Our team has identified these studies as examples of the clinical benefits of proton therapy in pelvic cancer.
Pencil Beam Scanning Proton Beam Chemoradiation Therapy With 5-Fluorouracil and Mitomycin-C for Definitive Treatment of Carcinoma of the Anal Canal: A Multi-institutional Pilot Feasibility Study
This prospective pilot study explored the feasibility of using pencil-beam scanning proton therapy combined with chemotherapy to treat anal cancer. Previous clincal trials in anal cancer using x-ray radiation reported that 48% of patients developed a severe (grade 3) skin irritation during treatment. The goal of this trial was to determine if the risk could be reduced with proton therapy. The trial treated 25 patients and found that 24% developed a severe skin irritation, and that the cancer responded completely in 88%. These encouraging results have prompted further trials to evaluate the role of proton therapy in anal cancer.
Clinical Implementation of Preoperative Short-Course Pencil Beam Scanning Proton Therapy for Patients With Rectal Cancer
This retrospective study reported on 11 patients who received proton therapy for rectal cancer prior to surgery. Compared to Xx-ray based radiation plans, treatment with pencil beam scanning proton therapy significantly reduced unnecessary radiation to the small and large bowel, bladder and the femoral bones (hip bones). Reducing radiation to the bowel may reduce the risk of nausea and diarrhea, while reducing radiation to the bladder may reduce the risk of urinary symptoms or problems. All patients completed the treatment with minimal side effects. Additional trials are needed to more fully evaluate the role of proton therapy in rectal cancer.
Comparative Effectiveness of Proton vs Photon Therapy as Part of Concurrent Chemoradiotherapy for Locally Advanced Cancer
This retrospective study examined nearly 1500 patients receiving chemotherapy and radiation for curable cancers of different disease sites, including rectal, anal, and gynecologic cancers. A technique called propensity score weighting was used to account for differences in patient characteristics (patients treated with proton therapy tended to be older and to have a greater number of other serious health problems) and to minimize selection bias. Patients treated with proton therapy were significantly less likely to have a serious side effect in the first 90 days after treatment, and less often experienced a decline in their overall condition (performance status) during treatment.
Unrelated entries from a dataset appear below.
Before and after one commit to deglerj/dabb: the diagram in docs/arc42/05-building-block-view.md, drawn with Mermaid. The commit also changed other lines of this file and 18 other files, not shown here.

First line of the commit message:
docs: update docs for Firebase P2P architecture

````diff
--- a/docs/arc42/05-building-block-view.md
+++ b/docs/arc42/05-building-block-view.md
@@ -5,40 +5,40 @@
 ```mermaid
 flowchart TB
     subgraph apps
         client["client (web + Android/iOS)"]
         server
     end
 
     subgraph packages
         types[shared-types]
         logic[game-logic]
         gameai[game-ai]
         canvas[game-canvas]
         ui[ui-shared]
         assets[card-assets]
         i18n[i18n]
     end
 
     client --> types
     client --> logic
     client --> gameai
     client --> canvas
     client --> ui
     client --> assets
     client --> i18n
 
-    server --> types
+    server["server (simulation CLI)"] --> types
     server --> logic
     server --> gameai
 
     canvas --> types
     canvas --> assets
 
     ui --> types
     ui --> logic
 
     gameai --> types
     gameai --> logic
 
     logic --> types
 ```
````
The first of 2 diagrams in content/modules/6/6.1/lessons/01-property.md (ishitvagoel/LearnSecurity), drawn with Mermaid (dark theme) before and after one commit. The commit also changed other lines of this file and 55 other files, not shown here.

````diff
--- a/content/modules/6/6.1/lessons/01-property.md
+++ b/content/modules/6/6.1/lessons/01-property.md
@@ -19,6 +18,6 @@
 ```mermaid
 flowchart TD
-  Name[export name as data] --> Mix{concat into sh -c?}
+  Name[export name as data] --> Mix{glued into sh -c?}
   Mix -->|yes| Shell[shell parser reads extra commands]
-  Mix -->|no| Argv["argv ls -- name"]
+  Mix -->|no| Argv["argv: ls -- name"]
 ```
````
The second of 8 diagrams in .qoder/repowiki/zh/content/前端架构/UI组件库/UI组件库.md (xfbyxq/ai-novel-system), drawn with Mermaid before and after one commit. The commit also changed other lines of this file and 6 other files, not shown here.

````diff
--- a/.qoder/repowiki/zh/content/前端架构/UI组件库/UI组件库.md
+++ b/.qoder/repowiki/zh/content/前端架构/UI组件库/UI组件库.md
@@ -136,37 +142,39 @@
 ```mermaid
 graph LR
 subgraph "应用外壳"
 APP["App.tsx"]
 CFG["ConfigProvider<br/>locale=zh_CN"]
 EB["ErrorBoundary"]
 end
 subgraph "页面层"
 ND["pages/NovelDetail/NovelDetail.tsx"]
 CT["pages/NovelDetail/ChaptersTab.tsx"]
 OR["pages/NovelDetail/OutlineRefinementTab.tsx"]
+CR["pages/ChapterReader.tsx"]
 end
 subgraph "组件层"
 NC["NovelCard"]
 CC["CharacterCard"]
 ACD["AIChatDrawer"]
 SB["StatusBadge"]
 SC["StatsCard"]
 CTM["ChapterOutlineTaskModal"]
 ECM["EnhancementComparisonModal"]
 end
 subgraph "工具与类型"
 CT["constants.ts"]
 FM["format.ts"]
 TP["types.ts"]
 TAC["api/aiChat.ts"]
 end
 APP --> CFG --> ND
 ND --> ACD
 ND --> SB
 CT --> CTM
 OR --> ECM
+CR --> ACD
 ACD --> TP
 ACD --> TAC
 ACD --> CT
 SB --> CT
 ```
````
Patients treated with proton therapy were less likely to have an unplanned hospitalization.
Stephen, a 36-year old father from Columbus, Georgia, is one of the almost 2000 patients who have been treated at the Emory Proton Therapy Center since it opened in December 2018. He completed six weeks of proton therapy to treat a brain tumor.
Dusty was diagnosed with prostate cancer, an uncontrolled growth of cells in the prostate gland. Upon further consultation and research, he was treated with proton therapy and is excited to see an advanced form of radiation therapy is available at the Emory Proton Therapy Center.
Proton therapy gave Zack his best shot at treating a spinal tumor that had come back. Zack was one of the first patients treated at the Emory Proton Therapy Center after it opened in 2018. The treatments, every weekday for six weeks, took less than one hour of his day and gave Zack the greatest odds of a long life with his wife and children.
Jill was diagnosed with salivary gland cancer and referred to Winship Cancer Institute of Emory University. She needed surgery, chemotherapy, and radiation therapy. A team of Winship experts worked together to coordinate her care, including proton therapy at the Emory Proton Therapy Center. Jill credits her care team for having the expertise and the necessary tools to give her the best cancer care possible.
Tony was diagnosed with prostate cancer in 2019 and sought care from experts at Emory Proton Therapy Center. He’s confident that the advanced radiation therapy gave him the best cancer treatment possible and says the comfort and care he got from Winship doctors and staff were unmatched. “There were many great solutions here in Atlanta, but the best to me was Emory Proton Therapy Center,” says Tony.